As a young child growing up in Poland, Aleksandra Kepczynska—known as Ola to friends—had no idea unwrapping a present would shape the rest of her life and send her trajectory to Canada’s West Coast.
“For as long as I can remember, I have been passionate about the science of earth and communicating spatial information effectively,” says Kepczynska. “Thinking about it now, it was sparked by a gift my parents gave me when I was a child—a globe.”
This passion led her to obtain a bachelor of science degree in geodesy and cartography from Maritime University in Szczecin, Poland and a master of science degree in land management from the West Pomeranian University of Technology in Szczecin, Poland.
“I have always had a deep passion for travel,” says Kepczynska.
Once she completed her master’s degree in 2017, she decided to visit British Columbia after hearing fantastic accounts from friends living in the province.
“I instantly fell in love with the lifestyle in B.C. and Canadian nature as a whole. That was when I realized how important it is to make a real impact on the conservation of wildlife and natural areas.”
After she went back to Europe, Kepczynska says she couldn’t stop thinking about Canada and her desire to pursue her dream of working in the conservation field. She immediately researched Canadian conservation organizations when she first discovered Ducks Unlimited Canada and its impact on Canadian wetlands and associated habitats.
In 2019 she moved to Canada to begin an advanced diploma in geographic information systems at the British Columbia Institute of Technology. Part of the program was the GIS Industry Practicum, of which DUC was a sponsor.
“Excitedly, I applied to this organization, given my interest in conservation,” she recalls.
Matt Christensen, head of conservation programs for DUC in B.C., says Kepczynska was a natural fit for DUC.
“Her passion and friendly nature, combined with Ola’s willingness to learn, overcome adversity, and work hard, blew away her interviewers, and she obtained the practicum position,” says Christensen.
Christensen says during her practicum, Kepczynska could learn more about conserving, restoring, and managing wetlands and how these habitats benefit wildlife, people and the environment. She was excited to learn and help her co-workers deliver conservation programs.
“Unfortunately, May 22, 2020 was the last day of the practicum,” says Kepczynska. “As the COVID-19 pandemic decimated the workforce, I found myself in a difficult situation, looking for other career opportunities. Finding employment was even more difficult as a recent immigrant to Canada.”
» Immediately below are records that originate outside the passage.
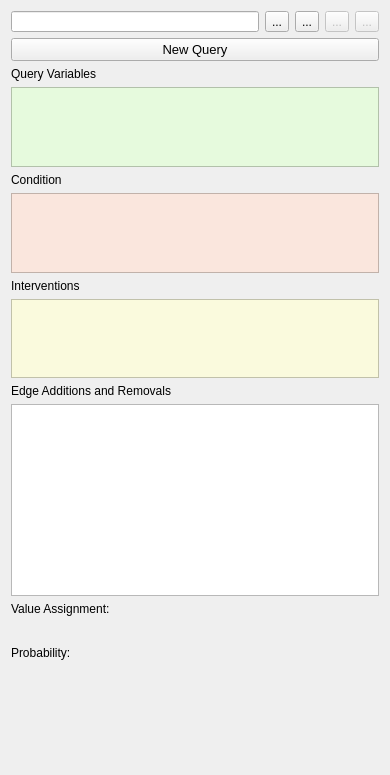
This is gui/QueryView.ui in unisb-bioinf/causaltrail as Qt 5 draws it before an edit. The edited form follows.
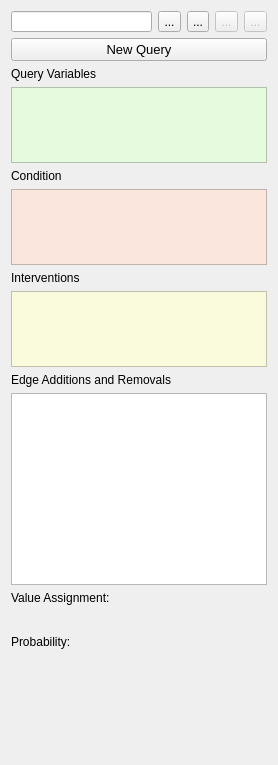
This is the edited form. Icons and pictures are not drawn.

Commit message: Size of QueryView fits to small screens now, Icon for submitting Queries added

What changed in the file:
```diff
--- a/gui/QueryView.ui
+++ b/gui/QueryView.ui
@@ -6,10 +6,16 @@
    <rect>
     <x>0</x>
     <y>0</y>
-    <width>390</width>
-    <height>775</height>
+    <width>278</width>
+    <height>765</height>
    </rect>
   </property>
+  <property name="sizePolicy">
+   <sizepolicy hsizetype="Minimum" vsizetype="Minimum">
+    <horstretch>0</horstretch>
+    <verstretch>0</verstretch>
+   </sizepolicy>
+  </property>
   <property name="windowTitle">
    <string>Form</string>
   </property>
@@ -155,6 +161,12 @@
    </item>
    <item>
     <widget class="QListWidget" name="queryVariableList">
+     <property name="sizePolicy">
+      <sizepolicy hsizetype="Minimum" vsizetype="Minimum">
+       <horstretch>0</horstretch>
+       <verstretch>0</verstretch>
+      </sizepolicy>
+     </property>
      <property name="font">
       <font>
        <pointsize>10</pointsize>
@@ -180,6 +192,12 @@
    </item>
    <item>
     <widget class="QListWidget" name="conditionVariableList">
+     <property name="sizePolicy">
+      <sizepolicy hsizetype="Minimum" vsizetype="Minimum">
+       <horstretch>0</horstretch>
+       <verstretch>0</verstretch>
+      </sizepolicy>
+     </property>
      <property name="font">
       <font>
        <pointsize>10</pointsize>
@@ -202,6 +220,12 @@
    </item>
    <item>
     <widget class="QListWidget" name="interventionVariableList">
+     <property name="sizePolicy">
+      <sizepolicy hsizetype="Minimum" vsizetype="Minimum">
+       <horstretch>0</horstretch>
+       <verstretch>0</verstretch>
+      </sizepolicy>
+     </property>
      <property name="font">
       <font>
        <pointsize>10</pointsize>
@@ -224,6 +248,12 @@
    </item>
    <item>
     <widget class="QListWidget" name="edgeAdditionsRemovalList">
+     <property name="sizePolicy">
+      <sizepolicy hsizetype="Minimum" vsizetype="Minimum">
+       <horstretch>0</horstretch>
+       <verstretch>0</verstretch>
+      </sizepolicy>
+     </property>
      <property name="font">
       <font>
        <pointsize>10</pointsize>
```
Left out of the diff: 23 changed lines with no effect on the pictures. The commit also changes 1 other file.
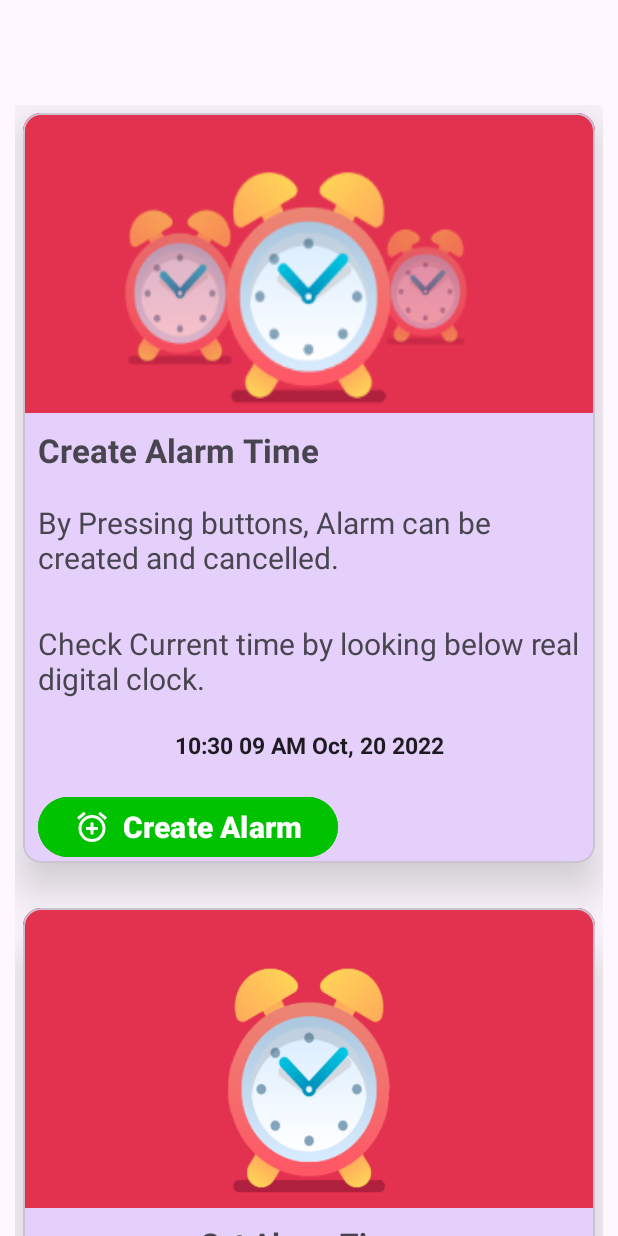
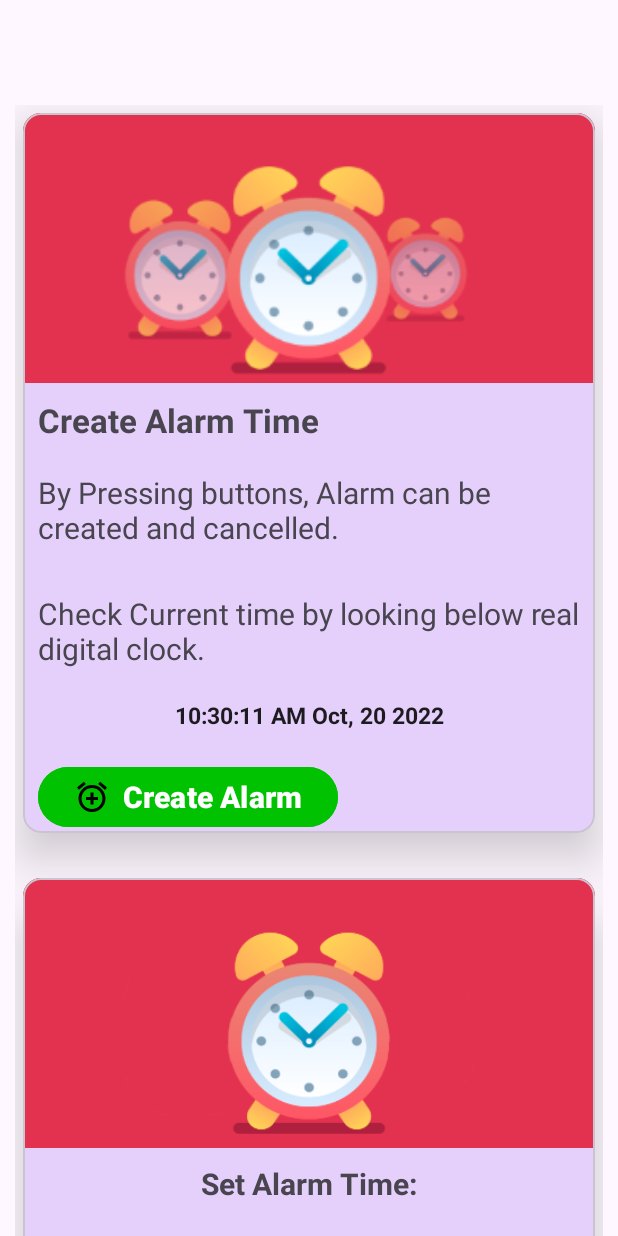
Before and after one commit to samarth20131/MADPractical7_20012021007, an Android app: the layout activity_main.xml on its own in the app's theme, with its tools: preview values and no code run, on a phone screen of 412 x 824 dp. Run offline under Robolectric (Android 15) with nearby library versions, the phone set to English and light mode, and no system bars.

Commit message:
Alarm Working

```diff
--- a/app/src/main/AndroidManifest.xml
+++ b/app/src/main/AndroidManifest.xml
@@ -16,7 +16,8 @@
         <service
             android:name=".AlarmService"
             android:enabled="true"
-            android:exported="true"/>
+            android:exported="true"
+            android:permission="TODO" />
 
         <receiver
             android:name=".AlarmBroadcastReceiver"
--- a/app/src/main/res/drawable/ic_baseline_add_alarm_24.xml
+++ b/app/src/main/res/drawable/ic_baseline_add_alarm_24.xml
@@ -1,4 +1,4 @@
-<vector android:height="24dp" android:tint="#ffffff"
+<vector android:height="24dp" android:tint="#000000"
     android:viewportHeight="24" android:viewportWidth="24"
     android:width="24dp" xmlns:android="http://schemas.android.com/apk/res/android">
     <path android:fillColor="@android:color/white" android:pathData="M7.88,3.39L6.6,1.86 2,5.71l1.29,1.53 4.59,-3.85zM22,5.72l-4.6,-3.86 -1.29,1.53 4.6,3.86L22,5.72zM12,4c-4.97,0 -9,4.03 -9,9s4.02,9 9,9c4.97,0 9,-4.03 9,-9s-4.03,-9 -9,-9zM12,20c-3.87,0 -7,-3.13 -7,-7s3.13,-7 7,-7 7,3.13 7,7 -3.13,7 -7,7zM13,9h-2v3L8,12v2h3v3h2v-3h3v-2h-3L13,9z"/>
--- a/app/src/main/res/layout/activity_main.xml
+++ b/app/src/main/res/layout/activity_main.xml
@@ -51,7 +51,7 @@
                     <ImageView
                         android:id="@+id/img_alarm"
                         android:layout_width="match_parent"
-                        android:layout_height="200dp"
+                        android:layout_height="180dp"
                         android:scaleType="fitXY"
                         android:src="@drawable/alarm_img"
                         app:layout_constraintStart_toStartOf="parent"
@@ -100,11 +100,10 @@
                         app:layout_constraintTop_toBottomOf="@id/text3"
                         app:layout_constraintStart_toStartOf="parent"
                         app:layout_constraintEnd_toEndOf="parent"
+                        android:format12Hour="hh:mm:ss a MMM, dd yyyy"
                         android:padding="10dp"
                         android:textSize="15sp"
-                        android:textStyle="bold"
-                        android:format12Hour="hh:mm ss a MMM, dd yyyy"
-                        />
+                        android:textStyle="bold"/>
 
                     <Button
                         android:id="@+id/btn_create_alarm"
@@ -133,7 +132,6 @@
                 app:layout_constraintStart_toStartOf="parent"
                 app:layout_constraintEnd_toEndOf="parent"
                 app:cardElevation="20dp"
-                android:visibility="visible"
                 android:layout_marginHorizontal="5dp"
                 android:layout_marginVertical="30dp">
 
@@ -144,7 +142,7 @@
                     <ImageView
                         android:id="@+id/img_alarm2"
                         android:layout_width="match_parent"
-                        android:layout_height="200dp"
+                        android:layout_height="180dp"
                         android:scaleType="fitXY"
                         android:src="@drawable/alarm_clock2"
                         app:layout_constraintStart_toStartOf="parent"
```
Also changed, not shown: app/src/main/java/com/example/madpractical7_20012021007/MainActivity.kt (+34 -40 lines).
Thankfully, her educational background and the experience gained during the practicum opened the door for another six months, thanks to a gift from Ray Maher. A Burns Lake resident and national DUC volunteer board member, Maher has generously donated to funding summer students for 10 years.
During the past six months, Kepczynska has assisted with the Pacific Estuary Conservation Program ranking update, the Fraser Lowland Agricultural Change analysis project, and ongoing updates to the DUC Conservation Geodatabase.
She has taken on invasive species work with the Spartina data management and analysis, developed an agricultural program database to more effectively track, report, and coordinate agricultural program activities in Delta. She has also worked on developing DUC’s dam safety database, a provincially significant reporting tool.
Both the practicum and the summer student job allowed her to get a foot in the door of the conservation field with DUC. This post-graduate opportunity was not available in Poland. Kepczynska says she understands the importance of further research in conservation due to the rapidly decreasing number of wetlands and the need for waterfowl conservation.
She hopes her educational background and work experience will help DUC in delivering conservation programs. Changes in technology are the driving force in every industry, and she believes in harnessing this power.
In the conservation sector, Christensen says Kepczynska brings an abundance of value to the team by utilizing her GIS and land management skills and a mastery of technology and problem-solving methods.
“Today’s students will be instrumental in contributing to conservation,” says Christensen.
Kepczynska emphasizes the largely untapped potential of new immigrants and students.
“Frequently, opportunities are not available due to lack of experience or experience which is deemed irrelevant in Canada’s job market,” she says.
“In Ola’s case, it has been beneficial for her, but also to Ducks Unlimited Canada. Mutually, they both have the same goals. Ola believes in pursuing her passion and wishes for others to have opportunities to do the same. For Ducks, we’ve found someone who deeply cares about conservation in Canada and is helping us move our passion forward.”
“I am so grateful for the opportunities brought forth by DUC,” says Kepczynska. “To continue my work in conservation and to be able to do that in B.C. is a dream come true. Another gift, you could say.”
Joining forces to protect the largest private grassland project in Canadian history
It wasn’t just waterfowl flocking to Canada’s wetlands this fall—people did, too. Some went the extra mile to raise awareness and funds for our country’s threatened ecosystems.
A heartwarming story emerged at a community Duck and Run event, where three generations led by 85-year-old Kathleen Diener joined the fundraiser at Wascana Lake in Regina.